Big news, this: Audi’s World Endurance Championship campaign will come to an end this year. In more basic terms, Audi’s dominating presence at Le Mans is over.
Since its entry into top flight sports car racing, Audi hasn’t finished outside of the Le Mans 24-hour podium. It has won 13 of the 18 twice-round-the-clock races it has competed in. It holds the claim of the first team to win with both diesel and hybrid cars, too, and has taken 106 wins and 94 fastest laps from its 185 races.
You’d forgive Audi for competing in endurance racing forever with a record like that, but an announcement by chairman Rupert Stadler has confirmed its focus is shifting to the all-electric Formula E series, turning its support of Team ABT Schaeffler Audi Sport into a full works effort.
“We’re going to contest the race for the future on electric power,” Stadler said. “As our production cars are becoming increasingly electric, our motorsport cars, as Audi’s technological spearheads, have to even more so.”

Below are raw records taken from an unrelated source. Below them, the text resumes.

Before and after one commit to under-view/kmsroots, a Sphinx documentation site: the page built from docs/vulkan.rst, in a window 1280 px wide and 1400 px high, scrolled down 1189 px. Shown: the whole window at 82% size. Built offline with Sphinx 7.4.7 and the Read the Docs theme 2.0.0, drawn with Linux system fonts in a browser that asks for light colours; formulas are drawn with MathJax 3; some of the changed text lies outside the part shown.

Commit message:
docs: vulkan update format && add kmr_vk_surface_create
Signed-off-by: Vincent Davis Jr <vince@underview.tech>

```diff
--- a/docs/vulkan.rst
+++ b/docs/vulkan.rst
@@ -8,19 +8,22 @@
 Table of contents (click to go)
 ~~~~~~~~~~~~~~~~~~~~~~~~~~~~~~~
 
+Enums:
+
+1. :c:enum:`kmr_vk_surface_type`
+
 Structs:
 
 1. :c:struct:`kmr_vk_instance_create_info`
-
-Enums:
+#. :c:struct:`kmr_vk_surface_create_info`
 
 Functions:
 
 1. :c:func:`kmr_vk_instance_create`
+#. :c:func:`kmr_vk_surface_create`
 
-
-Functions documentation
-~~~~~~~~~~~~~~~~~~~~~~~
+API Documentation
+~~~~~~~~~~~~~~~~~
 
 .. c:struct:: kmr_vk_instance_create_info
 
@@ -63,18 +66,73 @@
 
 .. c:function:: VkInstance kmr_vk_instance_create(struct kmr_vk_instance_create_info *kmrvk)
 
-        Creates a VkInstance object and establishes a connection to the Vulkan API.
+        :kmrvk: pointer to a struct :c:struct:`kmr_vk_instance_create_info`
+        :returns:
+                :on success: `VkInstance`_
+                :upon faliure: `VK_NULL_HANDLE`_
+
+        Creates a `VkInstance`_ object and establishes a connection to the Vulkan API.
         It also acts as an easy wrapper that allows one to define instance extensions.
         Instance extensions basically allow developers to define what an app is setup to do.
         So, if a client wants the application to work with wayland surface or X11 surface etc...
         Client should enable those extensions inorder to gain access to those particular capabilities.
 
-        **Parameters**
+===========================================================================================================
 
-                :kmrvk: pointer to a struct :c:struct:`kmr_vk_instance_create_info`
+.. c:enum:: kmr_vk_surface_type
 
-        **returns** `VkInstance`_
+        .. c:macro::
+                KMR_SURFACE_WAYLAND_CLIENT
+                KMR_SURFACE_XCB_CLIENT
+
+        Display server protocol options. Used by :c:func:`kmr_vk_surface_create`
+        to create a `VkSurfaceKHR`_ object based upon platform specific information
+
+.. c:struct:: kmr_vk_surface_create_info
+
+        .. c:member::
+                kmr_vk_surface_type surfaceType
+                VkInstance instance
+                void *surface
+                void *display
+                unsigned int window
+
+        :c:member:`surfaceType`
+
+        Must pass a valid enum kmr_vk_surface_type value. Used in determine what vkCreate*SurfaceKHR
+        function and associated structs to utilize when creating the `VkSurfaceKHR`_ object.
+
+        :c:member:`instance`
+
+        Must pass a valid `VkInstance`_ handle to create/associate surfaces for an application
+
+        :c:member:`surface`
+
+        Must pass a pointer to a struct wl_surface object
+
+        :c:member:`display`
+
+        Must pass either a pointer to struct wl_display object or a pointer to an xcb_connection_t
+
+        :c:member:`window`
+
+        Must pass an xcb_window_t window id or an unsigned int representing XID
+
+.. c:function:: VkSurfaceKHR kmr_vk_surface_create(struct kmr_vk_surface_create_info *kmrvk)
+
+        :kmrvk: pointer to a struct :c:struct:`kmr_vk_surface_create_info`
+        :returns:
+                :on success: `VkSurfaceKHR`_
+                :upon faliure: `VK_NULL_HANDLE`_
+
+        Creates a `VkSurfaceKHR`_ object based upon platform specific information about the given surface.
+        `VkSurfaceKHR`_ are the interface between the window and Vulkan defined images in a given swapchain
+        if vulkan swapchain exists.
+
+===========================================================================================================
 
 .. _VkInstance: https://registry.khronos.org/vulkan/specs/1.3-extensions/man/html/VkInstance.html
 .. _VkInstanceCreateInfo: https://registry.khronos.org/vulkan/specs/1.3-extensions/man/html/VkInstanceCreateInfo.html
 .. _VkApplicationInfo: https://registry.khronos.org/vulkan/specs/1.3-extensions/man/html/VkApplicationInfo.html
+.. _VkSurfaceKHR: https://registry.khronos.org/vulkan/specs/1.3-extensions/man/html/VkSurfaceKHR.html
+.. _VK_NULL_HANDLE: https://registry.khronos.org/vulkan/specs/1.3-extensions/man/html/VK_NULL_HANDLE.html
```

It chimes with new Audi Sport boss Stephen Winkelmann’s concerns about the attention spans of motorsport viewers. And with an urgency unfamiliar to announcements in the road car world, the switch is almost immediate. The current WEC season will be Audi’s last, its Formula E campaign beginning in 2017.
Audi’s involvement in the German touring car series – DTM – continues, and has teased further involvement in rallycross with electric power part of its entry.
“After 18 years in prototype racing that were exceptionally successful for Audi, it’s obviously extremely hard to leave,” Audi’s motorsport boss Dr. Wolfgang Ullrich said. “Audi Sport Team Joest shaped the WEC during this period like no other team. I would like to express my thanks to our squad, to Reinhold Joest and his team, to the drivers, partners and sponsors for this extremely successful cooperation. It’s been a great time!”
Reckon Audi’s made the right choice? Would you rather watch Formula E than endurance racing?